Gosia Fort writes:
My most favorite joke of all is the old Polish numismatic joke. My problem is how to translate the humor based on the play of words. And even if I live up to the linguistic challenge, will it be still funny today when Polish currency is strong while the joke refers to its worthlessness? Anyway since I cannot concentrate on work and I keep thinking about how to preserve the gist of this joke in translation, here it is:
Pete Smith writes:
There are a couple of websites with coin collecting jokes. I didn't think any of them were funny. I do recall one that I thought was funny thirty-five years ago.
Did you know that 64 Kennedy Halves are now worth thirty-two dollars?
Maybe you had to be there.
Maybe if you wait long enough, there will be nothing funny about it anymore. -Editor
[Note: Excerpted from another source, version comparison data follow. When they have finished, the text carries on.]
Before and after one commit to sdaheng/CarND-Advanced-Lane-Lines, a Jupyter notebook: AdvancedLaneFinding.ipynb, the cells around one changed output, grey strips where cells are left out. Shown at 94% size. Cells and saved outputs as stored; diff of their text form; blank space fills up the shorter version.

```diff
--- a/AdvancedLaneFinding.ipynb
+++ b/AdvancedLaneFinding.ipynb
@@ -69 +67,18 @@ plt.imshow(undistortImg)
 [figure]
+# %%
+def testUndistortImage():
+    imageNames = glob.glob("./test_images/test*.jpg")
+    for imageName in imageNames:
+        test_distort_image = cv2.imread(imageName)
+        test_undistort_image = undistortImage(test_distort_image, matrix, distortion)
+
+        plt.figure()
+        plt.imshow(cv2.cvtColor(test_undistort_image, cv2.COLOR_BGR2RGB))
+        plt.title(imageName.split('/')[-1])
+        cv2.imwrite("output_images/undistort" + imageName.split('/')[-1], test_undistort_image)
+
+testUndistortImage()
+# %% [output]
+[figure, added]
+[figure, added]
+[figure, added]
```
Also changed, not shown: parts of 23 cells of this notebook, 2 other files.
The word dollar is not unique to the United States, nor was it first used here. James VI of Scotland struck a 30-shilling coin between 1567 and 1571 generally called the Sword Dollar due to his depiction on the obverse holding a sword. The Double Merk of 1578 is called the Thistle Dollar. Charles II of England (1660-1685) struck a dollar denomination coin for Scotland. Fractional denominations were in half, quarter, eighth and sixteenth dollar denominations. Spain issued crown size silver coins in the denomination of 8 reales. Spanish colonial American Mints struck silver mined in Central and South America into 8 reales and smaller denominations, most of the coins shipped back to Spain. The 8-reales coins not exported to Spain were used in local commerce in the New World, some of them eventually arriving in the English colonies along the Atlantic coast.